*** Opening of Information shown ***

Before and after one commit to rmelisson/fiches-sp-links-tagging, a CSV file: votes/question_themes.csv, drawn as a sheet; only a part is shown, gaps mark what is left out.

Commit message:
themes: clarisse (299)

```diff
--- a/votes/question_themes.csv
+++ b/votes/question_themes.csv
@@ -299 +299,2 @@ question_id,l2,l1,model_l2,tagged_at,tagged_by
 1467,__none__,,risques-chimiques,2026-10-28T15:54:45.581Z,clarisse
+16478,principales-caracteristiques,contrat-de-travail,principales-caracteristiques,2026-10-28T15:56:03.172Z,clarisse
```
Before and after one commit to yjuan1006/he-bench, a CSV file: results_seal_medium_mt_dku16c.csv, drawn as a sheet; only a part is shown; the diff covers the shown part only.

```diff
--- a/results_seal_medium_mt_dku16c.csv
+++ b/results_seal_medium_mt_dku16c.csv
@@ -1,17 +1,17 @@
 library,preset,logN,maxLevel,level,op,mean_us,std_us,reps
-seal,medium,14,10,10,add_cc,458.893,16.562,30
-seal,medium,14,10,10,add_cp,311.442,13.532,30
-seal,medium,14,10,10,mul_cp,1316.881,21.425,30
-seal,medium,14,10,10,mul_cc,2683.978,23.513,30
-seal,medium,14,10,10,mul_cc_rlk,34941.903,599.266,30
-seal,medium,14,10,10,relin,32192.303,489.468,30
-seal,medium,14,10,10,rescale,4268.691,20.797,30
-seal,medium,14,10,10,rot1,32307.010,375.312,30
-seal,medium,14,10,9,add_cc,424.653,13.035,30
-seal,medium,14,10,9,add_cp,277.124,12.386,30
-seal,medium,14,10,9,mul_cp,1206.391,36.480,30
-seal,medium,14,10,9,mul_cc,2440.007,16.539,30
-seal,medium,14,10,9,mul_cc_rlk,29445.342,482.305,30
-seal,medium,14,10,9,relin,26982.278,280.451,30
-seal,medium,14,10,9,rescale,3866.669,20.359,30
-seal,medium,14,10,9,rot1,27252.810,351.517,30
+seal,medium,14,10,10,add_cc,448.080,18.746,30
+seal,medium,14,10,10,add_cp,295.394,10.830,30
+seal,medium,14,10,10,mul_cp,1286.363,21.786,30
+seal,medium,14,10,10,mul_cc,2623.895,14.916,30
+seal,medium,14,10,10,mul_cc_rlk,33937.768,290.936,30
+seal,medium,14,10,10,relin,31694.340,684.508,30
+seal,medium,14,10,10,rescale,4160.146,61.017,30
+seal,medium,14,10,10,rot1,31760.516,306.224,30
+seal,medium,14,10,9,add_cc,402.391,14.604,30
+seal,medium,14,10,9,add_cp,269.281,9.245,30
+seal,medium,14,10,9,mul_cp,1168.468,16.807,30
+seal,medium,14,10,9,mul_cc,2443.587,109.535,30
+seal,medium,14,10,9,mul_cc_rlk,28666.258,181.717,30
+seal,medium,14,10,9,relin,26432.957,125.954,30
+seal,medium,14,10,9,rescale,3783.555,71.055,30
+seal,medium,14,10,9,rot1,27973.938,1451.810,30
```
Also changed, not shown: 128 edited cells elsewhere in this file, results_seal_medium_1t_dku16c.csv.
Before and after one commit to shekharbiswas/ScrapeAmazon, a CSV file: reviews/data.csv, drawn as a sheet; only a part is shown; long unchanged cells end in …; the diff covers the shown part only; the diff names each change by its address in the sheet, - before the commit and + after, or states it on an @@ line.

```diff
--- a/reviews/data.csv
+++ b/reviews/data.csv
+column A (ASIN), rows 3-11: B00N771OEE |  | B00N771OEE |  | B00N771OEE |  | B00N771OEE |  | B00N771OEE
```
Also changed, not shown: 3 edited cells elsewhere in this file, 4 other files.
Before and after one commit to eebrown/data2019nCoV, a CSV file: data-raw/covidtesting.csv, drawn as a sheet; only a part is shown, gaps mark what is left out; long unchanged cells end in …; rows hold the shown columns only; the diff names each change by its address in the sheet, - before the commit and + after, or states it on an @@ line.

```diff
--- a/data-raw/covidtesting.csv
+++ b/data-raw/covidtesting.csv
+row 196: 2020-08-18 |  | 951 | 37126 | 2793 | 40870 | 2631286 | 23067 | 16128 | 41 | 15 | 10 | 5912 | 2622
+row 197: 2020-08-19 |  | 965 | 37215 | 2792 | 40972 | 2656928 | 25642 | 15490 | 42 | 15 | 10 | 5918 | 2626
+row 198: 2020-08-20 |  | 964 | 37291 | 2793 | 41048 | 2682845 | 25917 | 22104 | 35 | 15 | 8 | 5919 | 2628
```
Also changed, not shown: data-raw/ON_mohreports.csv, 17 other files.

*** Close of Information shown ***

What the exercise asks: Pick out the lines above that hold the string "data" and show them.

Task solution:
Before and after one commit to shekharbiswas/ScrapeAmazon, a CSV file: reviews/data.csv, drawn as a sheet; only a part is shown; long unchanged cells end in …; the diff covers the shown part only; the diff names each change by its address in the sheet, - before the commit and + after, or states it on an @@ line.
--- a/reviews/data.csv
+++ b/reviews/data.csv
Before and after one commit to eebrown/data2019nCoV, a CSV file: data-raw/covidtesting.csv, drawn as a sheet; only a part is shown, gaps mark what is left out; long unchanged cells end in …; rows hold the shown columns only; the diff names each change by its address in the sheet, - before the commit and + after, or states it on an @@ line.
--- a/data-raw/covidtesting.csv
+++ b/data-raw/covidtesting.csv
Also changed, not shown: data-raw/ON_mohreports.csv, 17 other files.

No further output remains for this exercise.